Every now and then, you may notice new features in Burlingame parks. A cornhole game here, a water bottle refill station there. It’s as if they appear by magic.
But it’s not. It’s actually the work of the Burlingame Parks and Recreation Foundation, which raises funds and works with the city to determine how to place needed features at all the parks. Parks and Recreation crews do the installations.
While it might seem as if only your park gets stuff, it is actually spread throughout the city intentionally.
“We make sure we help out with all sections,” said Randy Schwartz, president of the foundation.
Schwartz has been president since about the time he retired as Hillsborough city manager four years ago and after a long career of public service that included being Burlingame’s Park and Recreation director. So he’s familiar with the city and its needs. But it’s a team effort and includes fundraisers such as a new speaker series and the upcoming Muddy Mile on the Bayside. Another one is coming up next weekend at Washington Park. It’s the fourth annual bocce tournament at the new and improved courts that now has a double barbecue and an adjacent cornhole setup and horseshoe pits. Next month, the foundation will be approving $25,000 to purchase and install lights over the bocce courts, so there can be some nighttime use. In addition to that, Schwartz reports that in the past year, the foundation has purchased and donated eight benches for local tennis courts, two outdoor cornhole sets (they are looking for the right spot for the second one), five parks tables with checkers board inlaid, the Washington Park barbecue, two water bottle refill stations for Bayside Park and one bicycle repair station. They’ve also mapped Mills Canyon and will be donating $5,000 to the City Council for youth recreation scholarships, according to Schwartz.

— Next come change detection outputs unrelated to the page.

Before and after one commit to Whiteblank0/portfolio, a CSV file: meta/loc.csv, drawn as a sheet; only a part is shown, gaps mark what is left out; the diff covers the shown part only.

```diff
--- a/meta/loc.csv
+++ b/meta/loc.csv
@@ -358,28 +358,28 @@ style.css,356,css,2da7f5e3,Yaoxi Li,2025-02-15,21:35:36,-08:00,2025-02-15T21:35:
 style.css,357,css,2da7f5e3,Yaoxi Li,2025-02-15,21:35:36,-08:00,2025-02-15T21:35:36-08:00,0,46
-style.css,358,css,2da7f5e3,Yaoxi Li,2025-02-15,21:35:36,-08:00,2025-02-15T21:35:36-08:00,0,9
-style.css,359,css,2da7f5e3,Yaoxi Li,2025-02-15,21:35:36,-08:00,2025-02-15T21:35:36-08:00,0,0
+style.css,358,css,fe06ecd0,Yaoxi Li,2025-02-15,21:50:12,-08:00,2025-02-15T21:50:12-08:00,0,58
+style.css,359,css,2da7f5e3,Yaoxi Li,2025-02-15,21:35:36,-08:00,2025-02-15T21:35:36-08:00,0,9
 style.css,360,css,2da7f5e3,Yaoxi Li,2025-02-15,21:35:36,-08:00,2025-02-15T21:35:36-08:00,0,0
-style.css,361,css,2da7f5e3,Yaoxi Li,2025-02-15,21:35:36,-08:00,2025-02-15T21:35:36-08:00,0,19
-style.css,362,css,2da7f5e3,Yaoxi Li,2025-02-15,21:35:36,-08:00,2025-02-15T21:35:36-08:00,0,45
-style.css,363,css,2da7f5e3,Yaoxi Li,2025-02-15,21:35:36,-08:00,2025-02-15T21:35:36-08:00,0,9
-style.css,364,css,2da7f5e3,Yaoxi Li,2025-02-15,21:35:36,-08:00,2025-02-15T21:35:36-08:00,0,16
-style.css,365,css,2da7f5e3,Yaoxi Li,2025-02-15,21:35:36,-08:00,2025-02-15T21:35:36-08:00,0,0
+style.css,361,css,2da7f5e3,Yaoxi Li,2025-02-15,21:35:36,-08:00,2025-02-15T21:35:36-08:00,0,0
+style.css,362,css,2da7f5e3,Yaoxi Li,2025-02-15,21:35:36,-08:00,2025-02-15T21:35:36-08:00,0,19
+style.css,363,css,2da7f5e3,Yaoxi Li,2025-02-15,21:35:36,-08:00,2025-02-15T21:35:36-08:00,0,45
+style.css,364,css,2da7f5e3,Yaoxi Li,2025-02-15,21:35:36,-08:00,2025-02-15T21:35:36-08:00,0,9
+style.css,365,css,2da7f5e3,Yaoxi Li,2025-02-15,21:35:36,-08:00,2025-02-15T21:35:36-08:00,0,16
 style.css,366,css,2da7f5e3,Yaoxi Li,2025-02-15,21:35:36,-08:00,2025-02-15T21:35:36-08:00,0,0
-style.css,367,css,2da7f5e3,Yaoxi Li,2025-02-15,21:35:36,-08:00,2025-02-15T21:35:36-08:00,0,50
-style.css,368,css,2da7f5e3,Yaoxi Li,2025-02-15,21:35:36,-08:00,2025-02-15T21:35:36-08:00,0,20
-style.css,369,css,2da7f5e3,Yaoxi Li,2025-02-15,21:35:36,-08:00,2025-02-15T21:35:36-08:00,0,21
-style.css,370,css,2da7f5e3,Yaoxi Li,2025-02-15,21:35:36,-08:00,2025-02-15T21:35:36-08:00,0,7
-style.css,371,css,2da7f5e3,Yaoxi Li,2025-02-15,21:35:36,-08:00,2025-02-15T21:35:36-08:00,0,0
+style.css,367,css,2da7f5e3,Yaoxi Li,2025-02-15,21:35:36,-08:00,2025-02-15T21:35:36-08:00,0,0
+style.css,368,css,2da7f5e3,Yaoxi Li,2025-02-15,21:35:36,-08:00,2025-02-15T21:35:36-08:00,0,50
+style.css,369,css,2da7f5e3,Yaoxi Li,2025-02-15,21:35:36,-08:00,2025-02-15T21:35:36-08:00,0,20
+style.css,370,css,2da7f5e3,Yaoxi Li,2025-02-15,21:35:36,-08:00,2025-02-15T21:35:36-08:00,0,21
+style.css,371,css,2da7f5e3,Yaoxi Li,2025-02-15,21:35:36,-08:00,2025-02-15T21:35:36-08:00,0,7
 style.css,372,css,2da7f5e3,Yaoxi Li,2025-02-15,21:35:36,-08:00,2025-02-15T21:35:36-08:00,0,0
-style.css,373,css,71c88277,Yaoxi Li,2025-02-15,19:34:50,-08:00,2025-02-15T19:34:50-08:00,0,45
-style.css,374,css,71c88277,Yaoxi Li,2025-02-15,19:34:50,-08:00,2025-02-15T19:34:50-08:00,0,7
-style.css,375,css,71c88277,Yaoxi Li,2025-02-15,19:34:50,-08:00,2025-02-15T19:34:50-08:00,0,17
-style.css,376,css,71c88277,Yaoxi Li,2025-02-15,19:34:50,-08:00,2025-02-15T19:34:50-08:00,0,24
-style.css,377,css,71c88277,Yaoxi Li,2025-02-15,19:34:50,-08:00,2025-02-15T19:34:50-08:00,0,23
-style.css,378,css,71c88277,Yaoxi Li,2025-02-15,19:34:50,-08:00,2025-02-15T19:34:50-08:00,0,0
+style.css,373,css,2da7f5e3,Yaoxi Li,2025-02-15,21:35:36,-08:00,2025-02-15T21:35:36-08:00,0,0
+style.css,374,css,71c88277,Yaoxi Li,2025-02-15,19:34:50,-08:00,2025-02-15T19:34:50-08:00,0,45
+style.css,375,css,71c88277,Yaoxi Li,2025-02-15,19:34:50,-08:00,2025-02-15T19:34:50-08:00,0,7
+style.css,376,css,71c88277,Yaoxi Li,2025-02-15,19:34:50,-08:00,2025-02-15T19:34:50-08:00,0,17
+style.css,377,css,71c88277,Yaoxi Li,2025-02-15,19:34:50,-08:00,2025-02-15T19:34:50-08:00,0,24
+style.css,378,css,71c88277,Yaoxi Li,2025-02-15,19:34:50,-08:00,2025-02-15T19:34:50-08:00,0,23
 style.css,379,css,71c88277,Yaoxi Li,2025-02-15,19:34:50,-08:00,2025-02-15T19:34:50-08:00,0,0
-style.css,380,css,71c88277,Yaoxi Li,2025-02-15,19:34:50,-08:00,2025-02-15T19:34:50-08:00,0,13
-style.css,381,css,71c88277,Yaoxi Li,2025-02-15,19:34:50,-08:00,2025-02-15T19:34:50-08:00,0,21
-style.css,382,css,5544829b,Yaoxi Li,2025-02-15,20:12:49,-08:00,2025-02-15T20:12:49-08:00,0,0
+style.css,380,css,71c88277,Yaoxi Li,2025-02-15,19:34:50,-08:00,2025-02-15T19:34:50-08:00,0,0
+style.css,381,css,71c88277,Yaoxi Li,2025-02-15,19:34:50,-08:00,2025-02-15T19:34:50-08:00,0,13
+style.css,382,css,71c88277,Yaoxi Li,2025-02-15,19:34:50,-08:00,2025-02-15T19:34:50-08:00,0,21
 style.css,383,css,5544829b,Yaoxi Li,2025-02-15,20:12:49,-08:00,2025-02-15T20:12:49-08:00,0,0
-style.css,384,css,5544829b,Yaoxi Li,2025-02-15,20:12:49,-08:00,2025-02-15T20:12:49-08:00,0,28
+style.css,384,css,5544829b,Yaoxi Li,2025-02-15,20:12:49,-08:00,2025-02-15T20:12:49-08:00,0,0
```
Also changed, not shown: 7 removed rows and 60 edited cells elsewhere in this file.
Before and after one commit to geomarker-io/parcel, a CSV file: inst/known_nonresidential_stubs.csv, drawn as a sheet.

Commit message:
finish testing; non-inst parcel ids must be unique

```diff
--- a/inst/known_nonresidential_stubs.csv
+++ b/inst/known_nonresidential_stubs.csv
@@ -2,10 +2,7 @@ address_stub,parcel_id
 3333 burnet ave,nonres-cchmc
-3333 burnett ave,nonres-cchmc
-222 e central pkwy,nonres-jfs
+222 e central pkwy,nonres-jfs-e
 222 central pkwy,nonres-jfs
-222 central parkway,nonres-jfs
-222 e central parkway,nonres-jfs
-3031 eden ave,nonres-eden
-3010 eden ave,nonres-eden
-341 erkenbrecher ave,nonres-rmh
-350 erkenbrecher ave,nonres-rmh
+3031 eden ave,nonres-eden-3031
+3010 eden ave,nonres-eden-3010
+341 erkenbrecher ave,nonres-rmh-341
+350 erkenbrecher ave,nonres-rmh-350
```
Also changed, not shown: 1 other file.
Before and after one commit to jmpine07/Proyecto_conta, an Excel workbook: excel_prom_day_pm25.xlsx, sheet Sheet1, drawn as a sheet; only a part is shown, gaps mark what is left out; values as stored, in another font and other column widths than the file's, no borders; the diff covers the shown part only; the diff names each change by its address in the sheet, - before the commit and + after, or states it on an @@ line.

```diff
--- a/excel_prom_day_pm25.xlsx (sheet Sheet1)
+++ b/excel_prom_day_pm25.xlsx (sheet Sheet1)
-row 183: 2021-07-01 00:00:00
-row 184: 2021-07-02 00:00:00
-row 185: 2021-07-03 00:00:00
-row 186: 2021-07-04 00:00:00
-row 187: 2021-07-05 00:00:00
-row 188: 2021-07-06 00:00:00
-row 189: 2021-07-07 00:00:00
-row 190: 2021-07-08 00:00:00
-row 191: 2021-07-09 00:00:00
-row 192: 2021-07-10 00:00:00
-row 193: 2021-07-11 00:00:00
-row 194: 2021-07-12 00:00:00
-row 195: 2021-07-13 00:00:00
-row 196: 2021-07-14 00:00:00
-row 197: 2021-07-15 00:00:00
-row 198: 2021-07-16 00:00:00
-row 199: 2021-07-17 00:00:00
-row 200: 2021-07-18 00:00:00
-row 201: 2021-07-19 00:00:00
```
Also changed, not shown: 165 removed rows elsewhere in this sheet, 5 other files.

Most recently, the foundation built, painted and installed chalkboards for the children at Paloma Park after seeing children’s drawings on the back fence.
Burlingame has beautiful and well-used parks. But as with any public facility, area or building, they can always use some extras — and that’s where the foundation comes in.
When the Daily Journal wrote about San Carlos’ Iron Ox in late 2017, we knew they were on to something. After all, it’s not often you hear of a company building a robotic greenhouse. But the unique company that focuses on building an automated farming system decided last week to share their crops locally.
According to the company, its first Bay Area partner will be Bianchini’s in San Carlos, which will sell three different varietals — red-vein sorrel, Genevieve basil and baby lettuce heads. Rather than the typical 2,000-mile journey a head of lettuce typically takes in the United States, these little bundles of produce will travel just more than a half a mile on Friday and be on the shelves within 24 hours.
The company is trying new methods of farming with plant science, machine learning and robotics and while some people might be saying it’s the stuff of “Brave New World,” it really is just an extension of how we already produce agriculture. It might also give a leg up to local producers who could benefit from an update on their methodology to help stay competitive with big agriculture.
With the world’s population growing, the technology Iron Ox is working on might be able to make certain areas that don’t benefit from traditional good climates and soil more food stable, which makes them more politically stable. It could also provide ways to reduce the use of harmful chemicals. And who knows? It might even taste great.
The Millbrae Pancake House is celebrating its 60th anniversary this weekend. I’ve never been, but heard it’s good.
Sad to see Retro Sweets on Howard Avenue in downtown Burlingame shut its doors. The official reason was that it could no longer keep up with the changing retail climate. It was at the corner of Lorton Avenue for 11 years, though it seemed much longer. Before it opened, it was a paint store, I think Gray’s, which is now on California Drive.
Nazareth Enterprise just purchased its Ice Oasis location in the Bridgepointe Shopping Center for $11.5 million. After some concern the rink would become retail, it was rescued by Nazareth in 2017. The shopping center was sold a bit ago but the rink was not part of the deal. This purchase, according to Mounir Kardosh, Nazareth CEO, will allow for more extensive work to be done to the facility like a new roof and solar panels. There are also some deals in the works for partner tenants, he added.
Jon Mays is the editor in chief of the Daily Journal. He can be reached at firstname.lastname@example.org. Follow Jon on Twitter @jonmays.